How can we identify and support children with life-limiting conditions with complex polypharmacy? – the PolyPiLL project
BNSSG ICB Research Capability Funding.
What is the research question?
How can we identify and support children with life-limiting conditions with complex polypharmacy?
What is the problem?
Many children with complex needs or life-limiting conditions require multiple medications (polypharmacy), often for lengthy periods, raising concerns around patient safety. Parents/carers are often required to coordinate a complicated administration regime and extensive communication with multiple healthcare professionals across a variety of settings, increasing the demands on their time. Prescribing and supply of medication may be the responsibility of several separate healthcare providers (GPs, paediatric specialists, community or hospital pharmacies) with little collective oversight.
National and international initiatives about polypharmacy are aimed at improving the safety of medicines management for all.

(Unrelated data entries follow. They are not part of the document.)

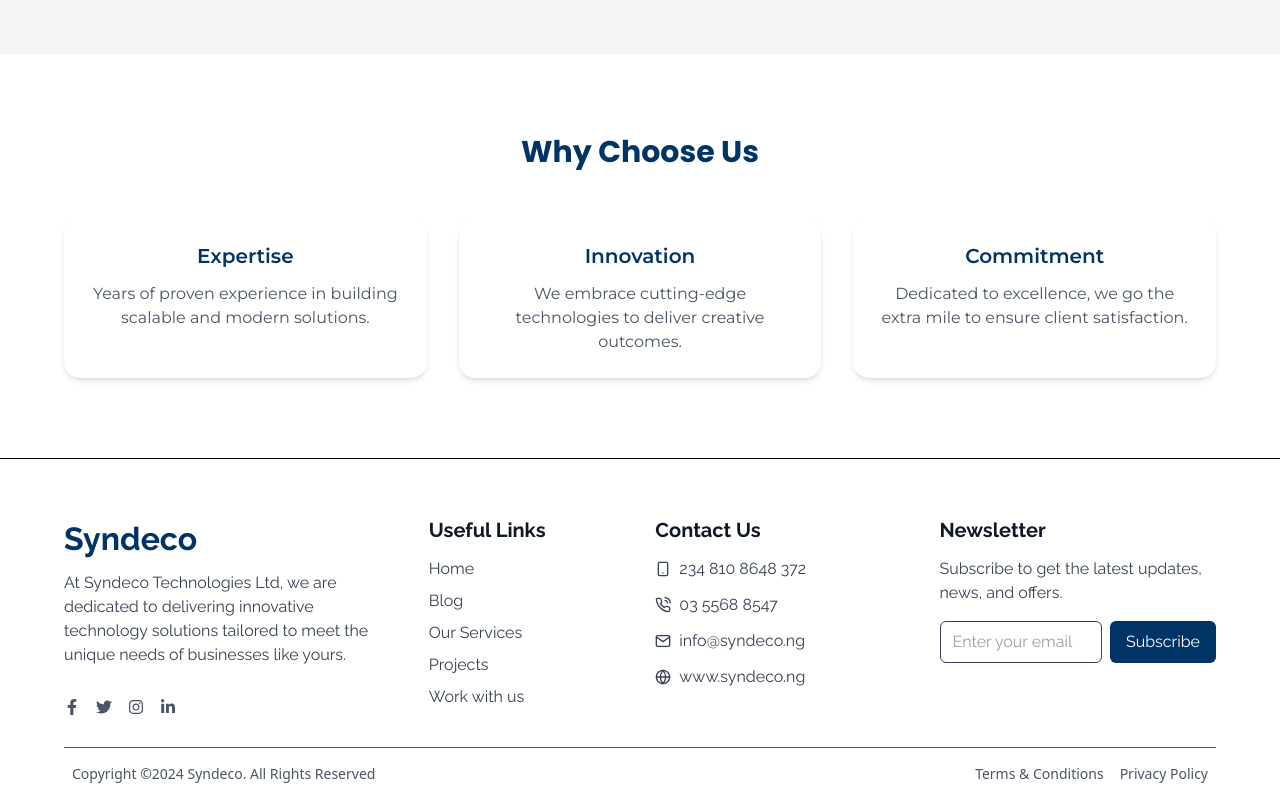
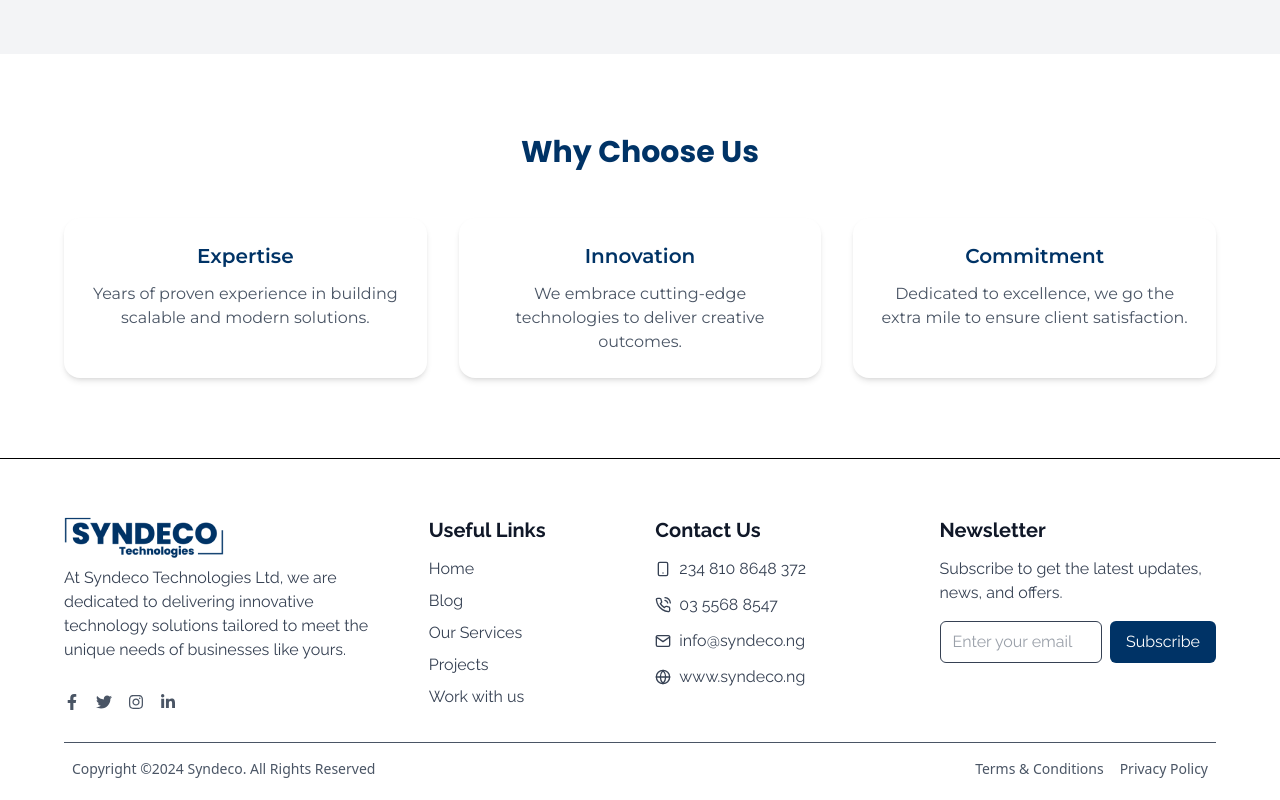
Before and after one commit to damsman10/syndeco-technologies, a React (Vite) app: page /about in a window 1280 px wide. Shown: the part 1199-1999 px from the top of the page. Built offline with nearby package versions, Linux system fonts and the light colour scheme.

Commit message:
footer logo

```diff
--- a/src/components/Footer.jsx
+++ b/src/components/Footer.jsx
@@ -1,6 +1,7 @@
 import { FaFacebookF, FaTwitter, FaLinkedinIn, FaInstagram } from "react-icons/fa";
 import { FiPhoneCall, FiMail, FiGlobe, FiSmartphone } from "react-icons/fi";
 import { Link, NavLink } from "react-router-dom";
+import logo from "../assets/sdc-logo.png"
 
 const Footer = () => {
   return (
@@ -8,7 +9,10 @@ const Footer = () => {
       <div className="px-6 md:px-0 max-w-6xl font-raleway mx-auto mt-6 py-8 flex flex-col md:flex-row md:justify-between gap-12 text-base md:text-[16px] text-gray-700 text-center md:text-left">
 
         <div className="flex flex-col items-center md:items-start w-full md:w-[27%]">
-          <h2 className="text-[28px] md:text-[32px] font-bold text-[#003366] mb-2">Syndeco</h2>
+          <Link to="/">
+            <img src={logo} alt="logo" className="pb-2" />
+          </Link>
+          {/* <h2 className="text-[28px] md:text-[32px] font-bold text-[#003366] mb-2">Syndeco</h2> */}
           <p className="mb-4 max-w-sm">
             At Syndeco Technologies Ltd, we are dedicated to delivering innovative technology
             solutions tailored to meet the unique needs of businesses like yours.
--- a/src/components/Hero.jsx
+++ b/src/components/Hero.jsx
@@ -3,7 +3,7 @@ import { Link, NavLink } from "react-router-dom";
 
 const Hero = () => {
   return (
-    <section className="hero #f3f4f6 relative">
+    <section className="hero bg-[#f3f4f6] relative">
       <div className="flex flex-col md:flex-row items-center justify-between px-6 md:px-20 lg:px-40 pt-20 pb-32">
         <div className="left max-w-xl flex flex-col gap-5 md:w-1/2">
           <p className="text-sm font-semibold text-[#003366] font-raleway pl-1">
```
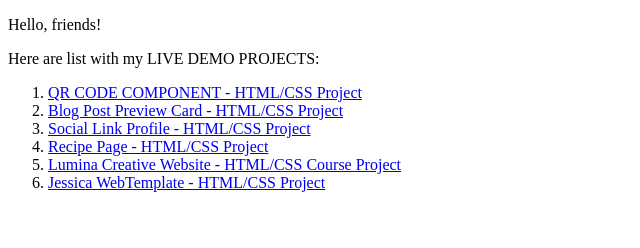
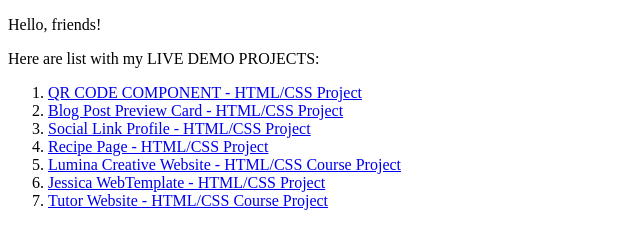
Before and after one commit to katya-d/katya-d.github.io, a plain HTML site: page index.html in a window 1280 px wide. Shown: the whole page, without its empty margins (0-640 px from the left). Drawn offline with Linux system fonts and the light colour scheme.

Commit message:
add new project

```diff
--- a/index.html
+++ b/index.html
@@ -15,6 +15,7 @@
             <li><a href="04.recipe-page/index.html">Recipe Page - HTML/CSS Project</a></li>
             <li><a href="05.lumina-creative-website-project/index.html">Lumina Creative Website - HTML/CSS Course Project</a></li>
             <li><a href="06.jessica-webTemplate/index.html">Jessica WebTemplate - HTML/CSS Project</a></li>
+            <li><a href="07.tutorWebsite/index.html">Tutor Website - HTML/CSS Course Project</a></li>
         </ol>
 </body>
 </html>
```
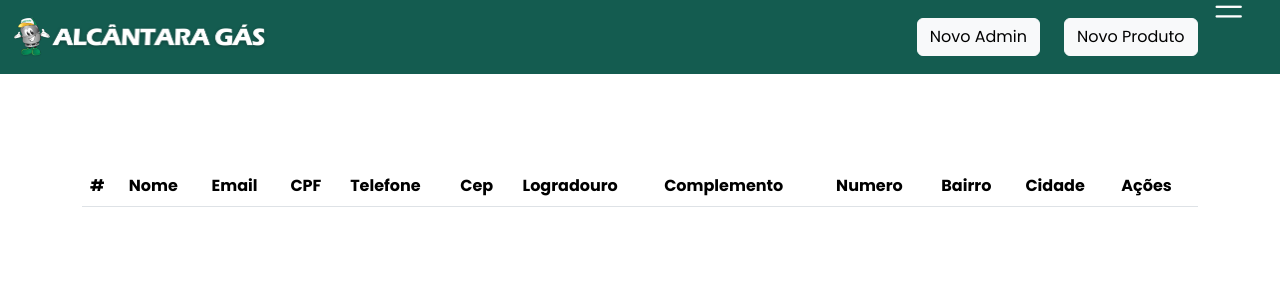
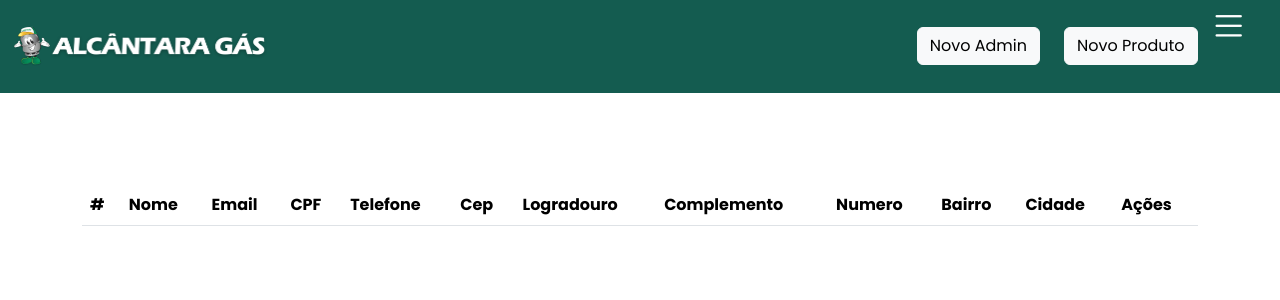
Before and after one commit to batatinhachips/AlcaGas, a PHP site: page /visao/usuario_tabela.php in a window 1280 px wide. Shown: the top 300 px of the page. Run offline with PHP 8.4, Linux system fonts and the light colour scheme; data comes from the database, SQL or seed files in the repository; lists and menus that the app fills with data are empty.

Commit message:
Update styles.css

```diff
--- a/recursos/css/styles.css
+++ b/recursos/css/styles.css
@@ -496,6 +496,7 @@ h2,
   color: white;
   cursor: pointer;
   z-index: 3000;
+  margin-top: 1.2rem;
 }
 
 .usuario-admin .botao-admin {
```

While polypharmacy and the subsequent issues it creates for patients and healthcare professionals have been the focus of research and improvement initiatives for adult patients, little is known about the impact of polypharmacy on the children with life-limiting conditions, their families/carers, or how best to support them.
What is the aim of the research?
This research will improve our understanding of the issues raised by polypharmacy for children and young people with life-limiting conditions. In many cases children with life-limiting conditions cannot avoid the need for multiple medications, so the aim of this research is to explore how to minimise unnecessary harm to the patient and simplify the medicines management process for parents/carers. This understanding of the patient & family experience, combined with input from clinical colleagues, will support development of a process to identify and support those with complex or problematic polypharmacy in a person-centred manner.
Although beyond the remit of this RCF-2 funding application, ultimately this approach would ensure that any specialist pharmacist or clinical input to improve patient safety and support children and families at home was directed to those most in need, and that the outcomes of an intervention could be measurable. Evaluation of these specialist, targeted interventions would be the subject of an application for NIHR RfPB funding in due course.
How will this be achieved?
This study will consist of three phases, starting with a literature review which will focus on the identification of complex polypharmacy, and interventions to minimise patient risk and carer burden.
In phase two, interviews with children/young people and their parents will provide qualitative evidence about their needs and concerns about managing their medications. This will be supplemented with interviews with clinical staff, (children’s doctors, nurses, pharmacists) about how they identify complex or problematic polypharmacy, and what would signal the need for additional support for families.
In phase three, findings from phase 1 and 2 would be shared with stakeholders in a consensus event. Stakeholders would include patients and families, clinicians from a variety of settings and backgrounds, and commissioners. The outputs from this would lead to the co-creation of a tool to identify complex or problematic polypharmacy, and suggestions for professional support to improve safe, efficient and effective medicines management.
Who is leading the research?
Dr Nicky Harris, Research Fellow, Centre for Heath and Clinical Research UWE
For more information or to get involved with this project, please contact email@example.com